NOTE ON PODCASTS FOR JULY 4th and JULY 11: Tony and Ken are taking a much needed summer break for the next two weeks. Homily for Tuesday, Solemnity of Saints Peter and Paul, Apostles Mass during the Day – St. Jude, Given June 29, 2021, by Deacon Ken Steponaitis
For those who need proof that the existence of the Church is a miracle, you can easily use the readings from the solemnity of Peter and Paul as some evidence. Here we have two men who in the beginnings of their lives likely could have never imagined being placed in the positions they were placed.
Peter was a mere fisherman. Likely his only aspirations in life were to survive and pull in a great catch. Clearly, he was a man of God but his knowledge and understanding of his faith was likely rudimentary. I don’t think he was considered a very learned man. Who but God would choose such an unlikely candidate to be what we Catholics believe is the first Pope? In present day terms, it would be like going to the local auto repair shop and choosing an auto mechanic to lead the Church. Not that they couldn’t do it, clearly God knows better than we who would make a good candidate. But not the first place I would look. The story we read in the Gospel gives us a glimpse of how God put Peter formerly known as Simon, in such a position. When Jesus asked, who do people say that I am, Peter, Petros, the Rock, had the right answer, not because he knew it intellectually, but because somehow, he was inspired to believe it. And I have to believe that as Peter was put into the position of actually being the rock that the Church was founded allowed the Holy Spirit to guide Him through prayer, and in faith, trust what he was being taught.
And then we have Paul. This man was in many ways a polar opposite of Peter. He was very learned and a very ambitious man. It was thought that Paul, originally known as Saul, was a tent maker. He was an entrepreneur. Additionally, he was a Pharisee, a leader in the Jewish community.
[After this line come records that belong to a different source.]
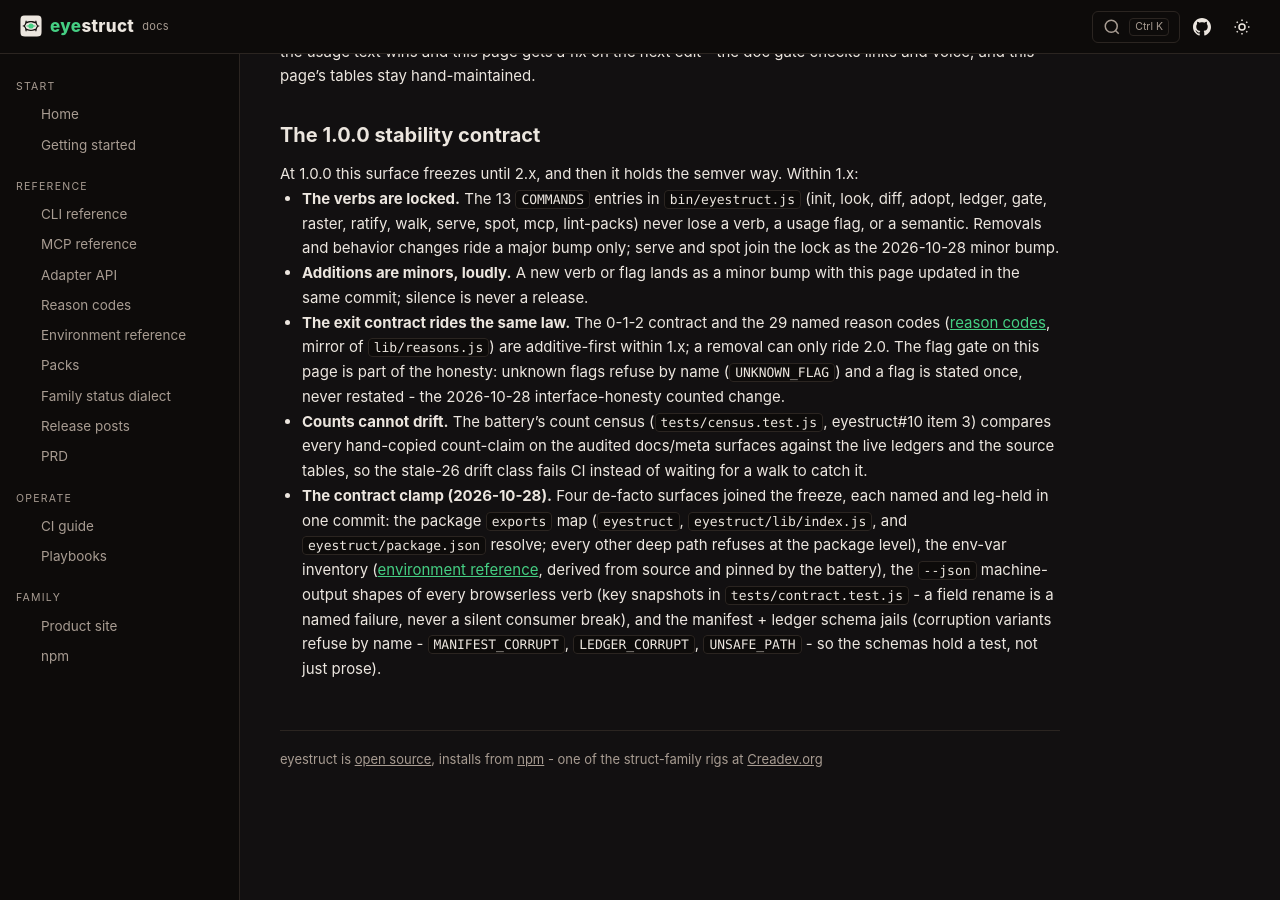
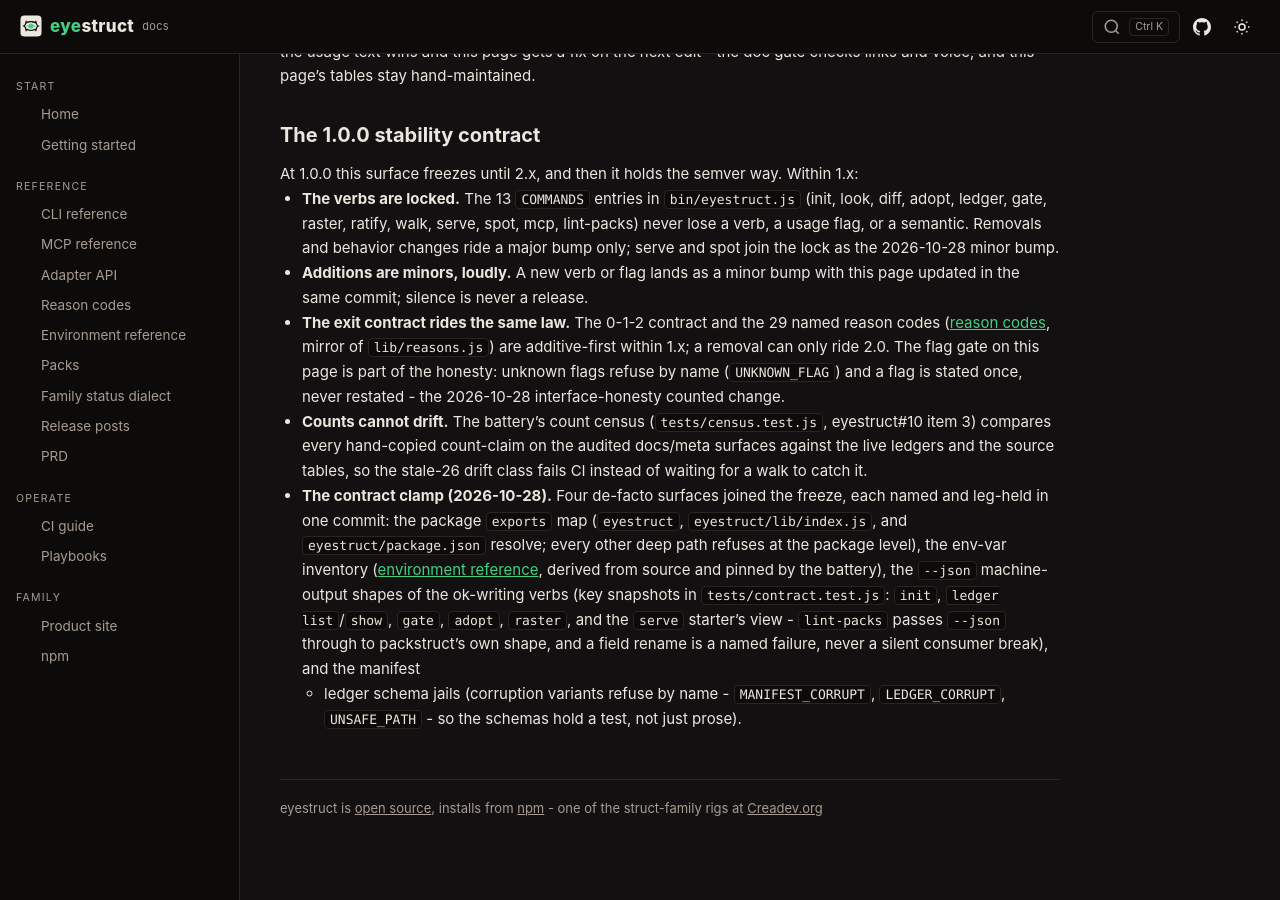
Before and after one commit to dhaupin/eyestruct, a Jekyll site: the page built from docs/cli.md, in a window 1280 px wide and 900 px high, scrolled down 2829 px. Built offline with Jekyll 4.4.1, drawn with Linux system fonts in a browser that asks for light colours; before the commit the page ends 3679 px from its top, so only the background shows below that.

Commit message:
the shape set completed: init/ledger-show/raster/serve views join the json-shape leg (serve snapshot spans a real spawn-kill; lint-packs documented as passthrough), cli.md names the exact set - battery 94/0 at the rebuilt dist
🤖 Generated with Codebuff
Co-Authored-By: Codebuff <noreply@codebuff.com>

```diff
--- a/docs/cli.md
+++ b/docs/cli.md
@@ -120,9 +120,12 @@ Within 1.x:
   resolve; every other deep path refuses at the package level), the
   env-var inventory ([environment reference](/eyestruct/env), derived
   from source and pinned by the battery), the `--json` machine-output
-  shapes of every browserless verb (key snapshots in
-  `tests/contract.test.js` - a field rename is a named failure, never a
-  silent consumer break), and the manifest + ledger schema jails
+  shapes of the ok-writing verbs (key snapshots in
+  `tests/contract.test.js`: `init`, `ledger list`/`show`, `gate`,
+  `adopt`, `raster`, and the `serve` starter's view - `lint-packs`
+  passes `--json` through to packstruct's own shape, and a field rename
+  is a named failure, never a silent consumer break), and the manifest
+  + ledger schema jails
   (corruption variants refuse by name - `MANIFEST_CORRUPT`,
   `LEDGER_CORRUPT`, `UNSAFE_PATH` - so the schemas hold a test, not
   just prose).
```
Also changed, not shown: tests/contract.test.js (+20 -1 lines).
While not a Zealot, he was very concerned about the influence that followers of Jesus were having on the community. He was afraid that Jesus’ followers would undermine the very fabric of his culture and faith. He was a man who became feared by the followers of what was known as, “the way.” Then an amazing thing happened to him. The Resurrected Jesus asked him a simple question. “Why are you persecuting me?” He was blinded, which metaphorically means, he didn’t understand ... was led to a house in Damascus and for three days was in prayer until Ananias taught him about who Jesus is. From that day on, Paul became the most prolific teacher of the Gospel in the known world.
Some might say, these two guys had a change of heart. They came to believe in Jesus and went about spreading the Gospel and baptizing. But here’s miracle. They didn’t just die a natural death. They didn’t just have a change of heart. Something much more profound came over these two men that is unexplainable. Why would a mere fisherman be willing to die for something that was just folklore? Why would an entrepreneur and leader in Jewish faith who wanted so much to do away with Jesus followers be willing to give up his business and his community and become a follower himself? And not just any follower but one willing to die for his inspired beliefs.
There is no earthly reason the Catholic Church should exist. And yet, after 2000 plus years, the institution founded by Jesus and started by two unlikely candidates has so proliferated, we find a communities throughout the world who carry on the beliefs and traditions instilled by these two men. They were led by the Spirit and are the leaders of this Catholic faith of ours.
Anyone who knows the history of the Church knows, there are too many situations that Christians and the Church were put in that from purely human terms should exists. And yet it does and the promise is, it will continue to the end of time. In short, the existence of the Church is a miracle.